Even this moment starts with a story and I have to tell it because I have been smiling to myself when I think about how all of this came to be. It was a hot Saturday in December. My friend Lisa had invited me to her other friend’s house in Morningside for a day party. It was fabulous. Our hosts, some lovely Ghanaian men, prepared West African food in the kitchen while we women sipped on bubbles and shared good conversation. Later that evening, Shaka, whose acquaintance I had made before, arrived and we got to talking about my children’s book. He told me that his family owned a publishing house and that he’d put me in contact with them. I was still quite set in my desire to continue to self-publish but I also believe in the importance of allowing opportunity in, so I thanked him.
Thank goodness for that. Self-publishing has been an interesting journey. Would you believe me if I told you that producing the book is the easy part? The challenge comes when other people become involved and your expectation for common decency to be common is sorely disappointed. (When the legal proceedings are done, remind me to tell you about how unethical your fave is.)
I love everything I do as a baby Anthropologist and poet and a student and I would never want my literary and imaginative work to suffer because business admin in this particular path is sucking the joy out of me. So, after a good run with Thank You Books that had me taking the steps to conquer my doubts and do what truly makes me happy, I am ready to hand my baby off to David Philip Publishers/ New Africa Books! I’m excited to see how this dream will be nurtured by capable hands who have been giving worlds to children for much longer than I have.

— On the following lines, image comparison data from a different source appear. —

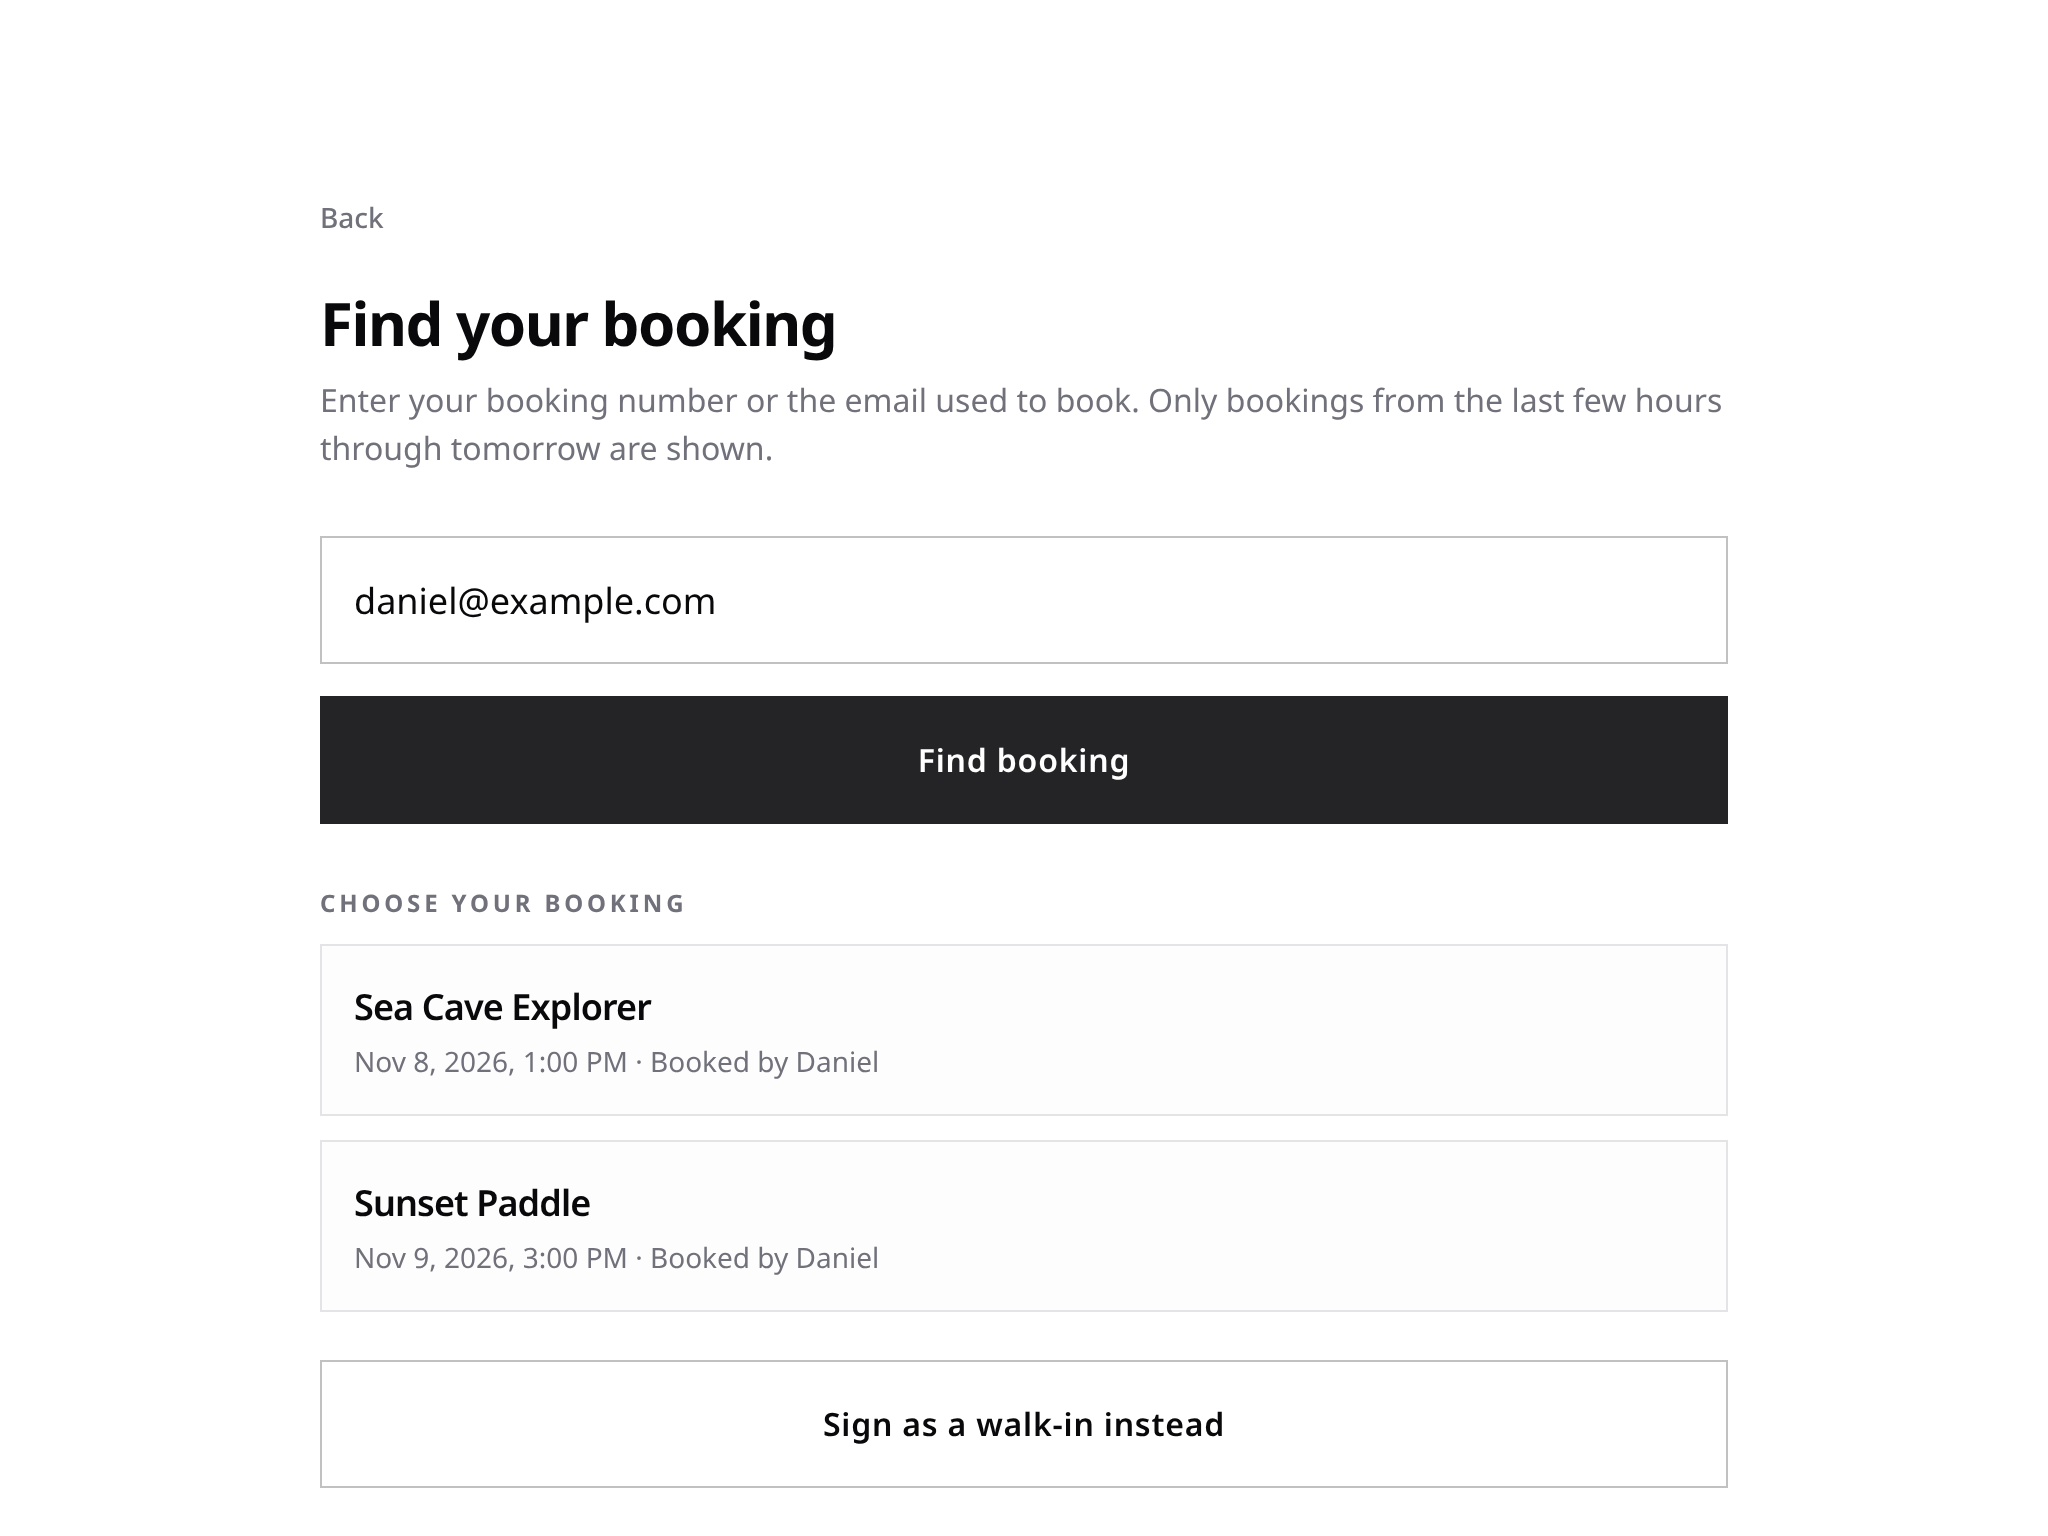
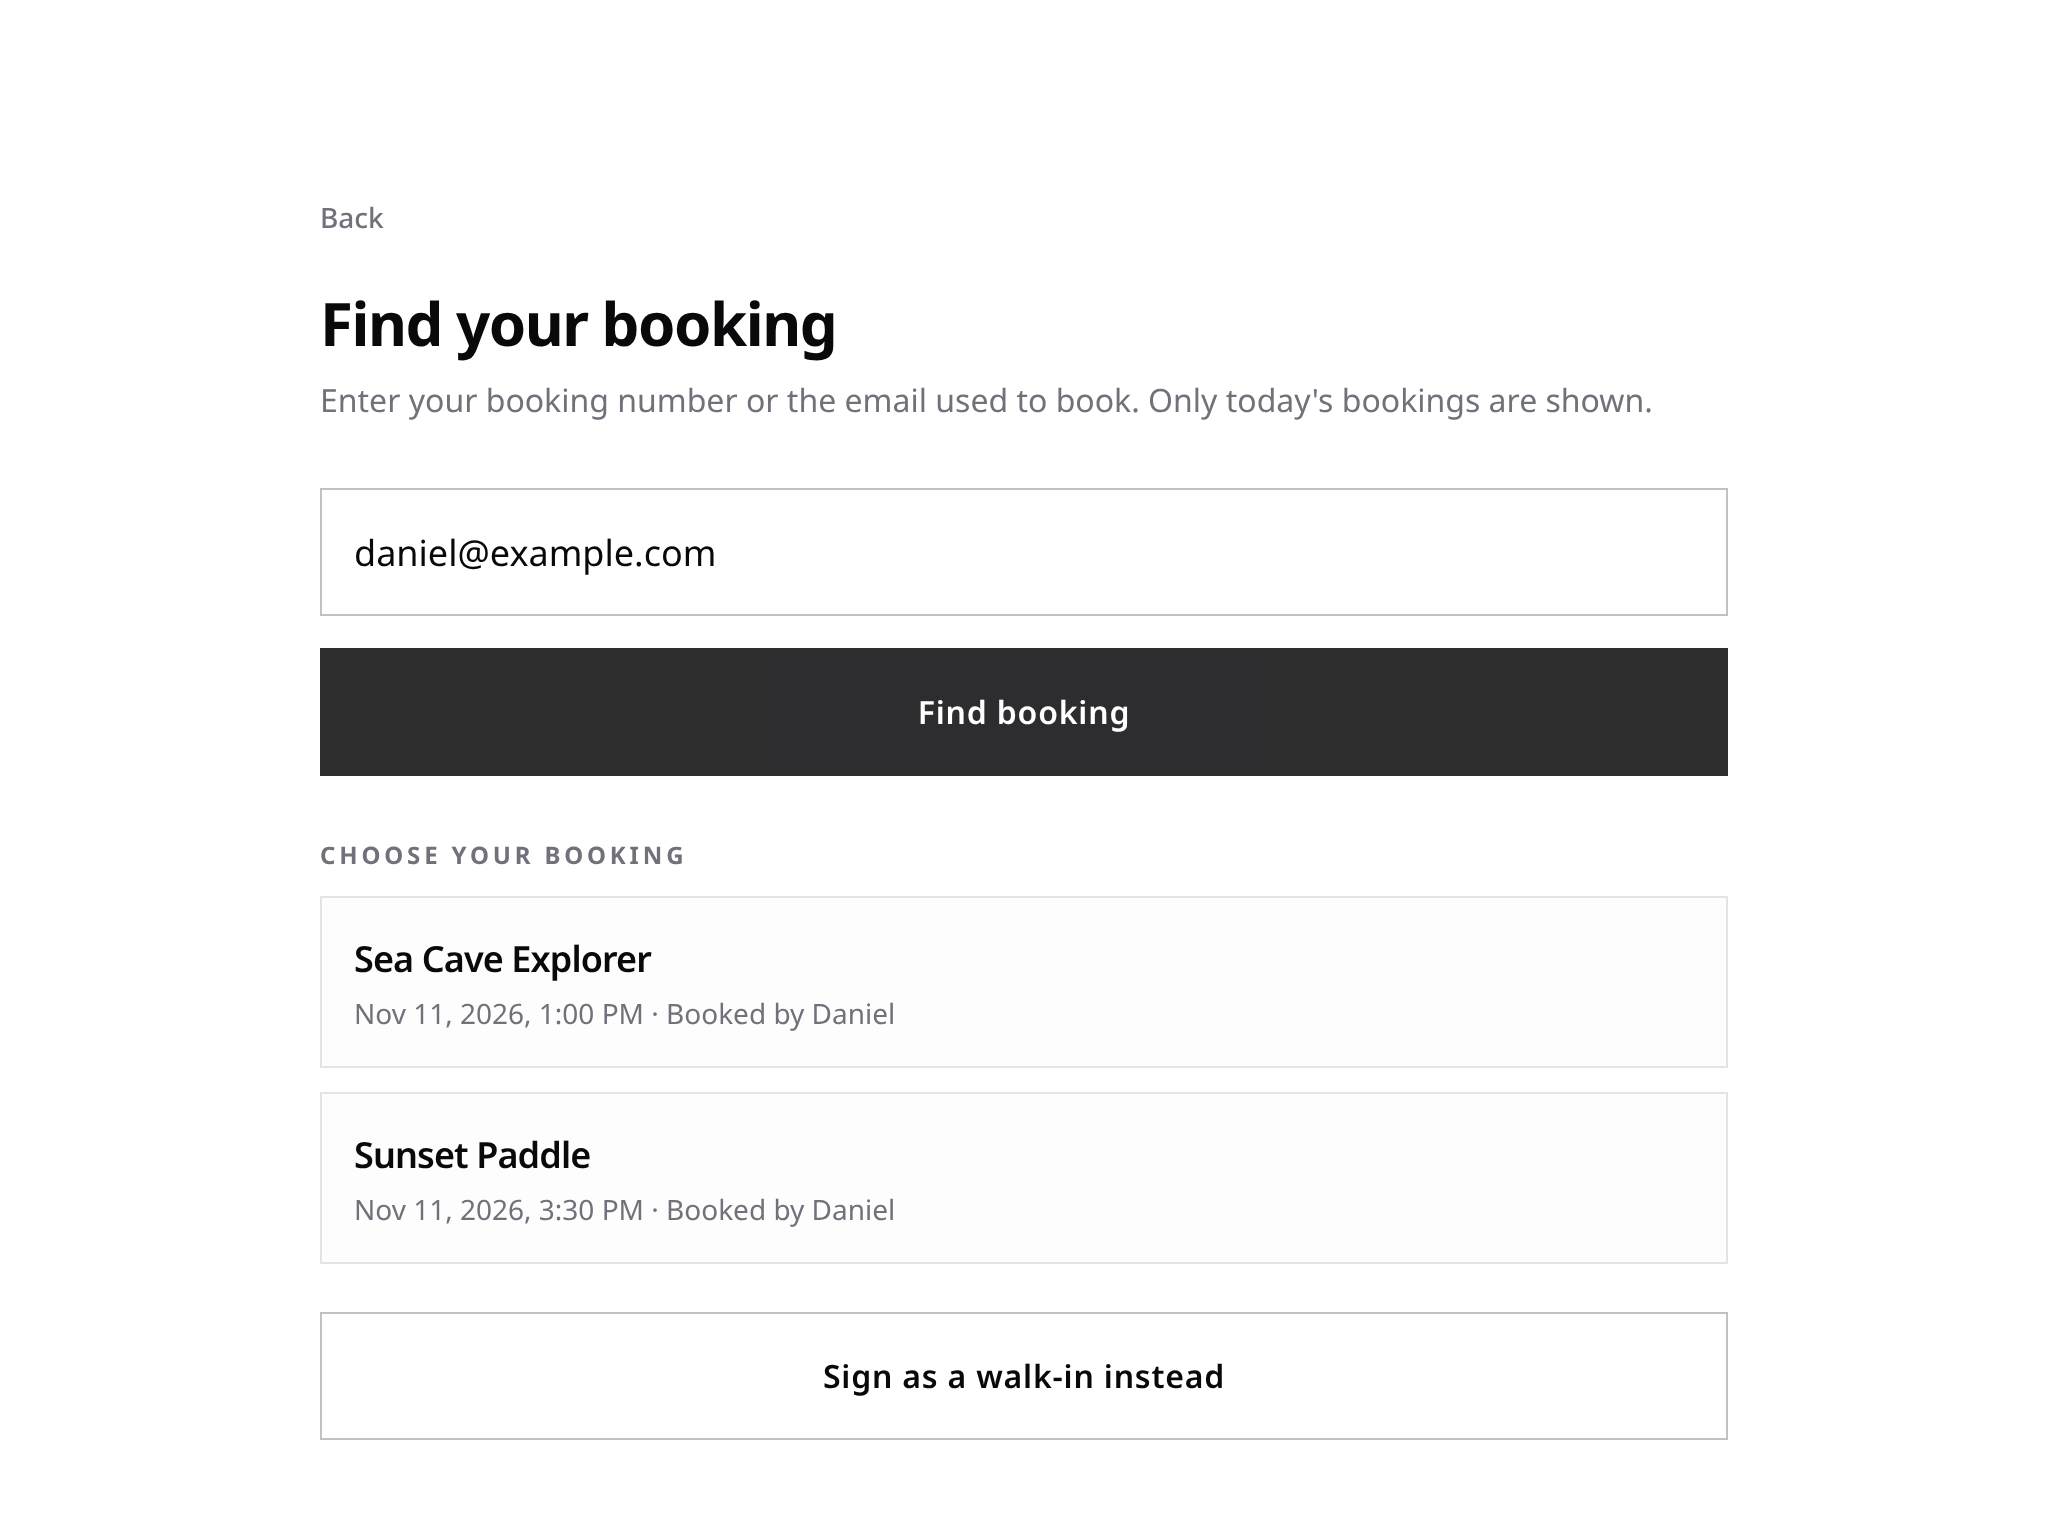
chore(kiosk): remove unused device revocation field, refresh lookup screenshot, document sample bookings
- Drop kiosk_devices.revokedAt: nothing writes it since the reset kiosk links action was removed.
- Remove the unreferenced kiosk-submitted.png screenshot.
- Retake the Find your booking screenshot so it only shows today's bookings, and show it before the QR step.
- Architecture docs: list submission_rosters and kiosk_devices, and explain the devSeed sample bookings.

Claude-Session: https://claude.ai/code/session_01NtaqKprKFQDQEyrmqYVPf6

diff --git a/src/convex/kiosk.ts b/src/convex/kiosk.ts
@@ -67,7 +67,7 @@ async function getActiveKioskDevice(
 		.query('kiosk_devices')
 		.withIndex('by_tokenHash', (q) => q.eq('tokenHash', tokenHash))
 		.unique();
-	if (!match || match.workspaceId !== workspaceId || match.revokedAt !== undefined) return null;
+	if (!match || match.workspaceId !== workspaceId) return null;
 	return match;
 }
 
@@ -237,8 +237,8 @@ export const lookupBookings = mutation({
 });
 
 /**
- * Creates a kiosk device link for the signed-in member. Each call makes a new device with its
- * own lookup budget; only the token's hash is stored, so the link is shown once.
+ * Registers a kiosk device for the signed-in member (used by Open kiosk mode on the Waiver page).
+ * Each call makes a new device with its own lookup budget. Only the token's hash is stored.
  */
 export const createKioskDevice = mutation({
 	args: { workspaceId: v.id('workspaces') },

diff --git a/src/convex/schema.ts b/src/convex/schema.ts
@@ -536,8 +536,7 @@ export default defineSchema({
 		tokenHash: v.string(),
 		createdByUserId: v.id('users'),
 		createdAt: v.number(),
-		lastUsedAt: v.optional(v.number()),
-		revokedAt: v.optional(v.number())
+		lastUsedAt: v.optional(v.number())
 	})
 		.index('by_workspaceId', ['workspaceId'])
 		.index('by_tokenHash', ['tokenHash'])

I appreciate all of the support you have given me throughout this time. I hope you all go over to www.newafricabooks.com to place your orders and keep this dream growing and glowing for me but, most importantly, for little readers everywhere.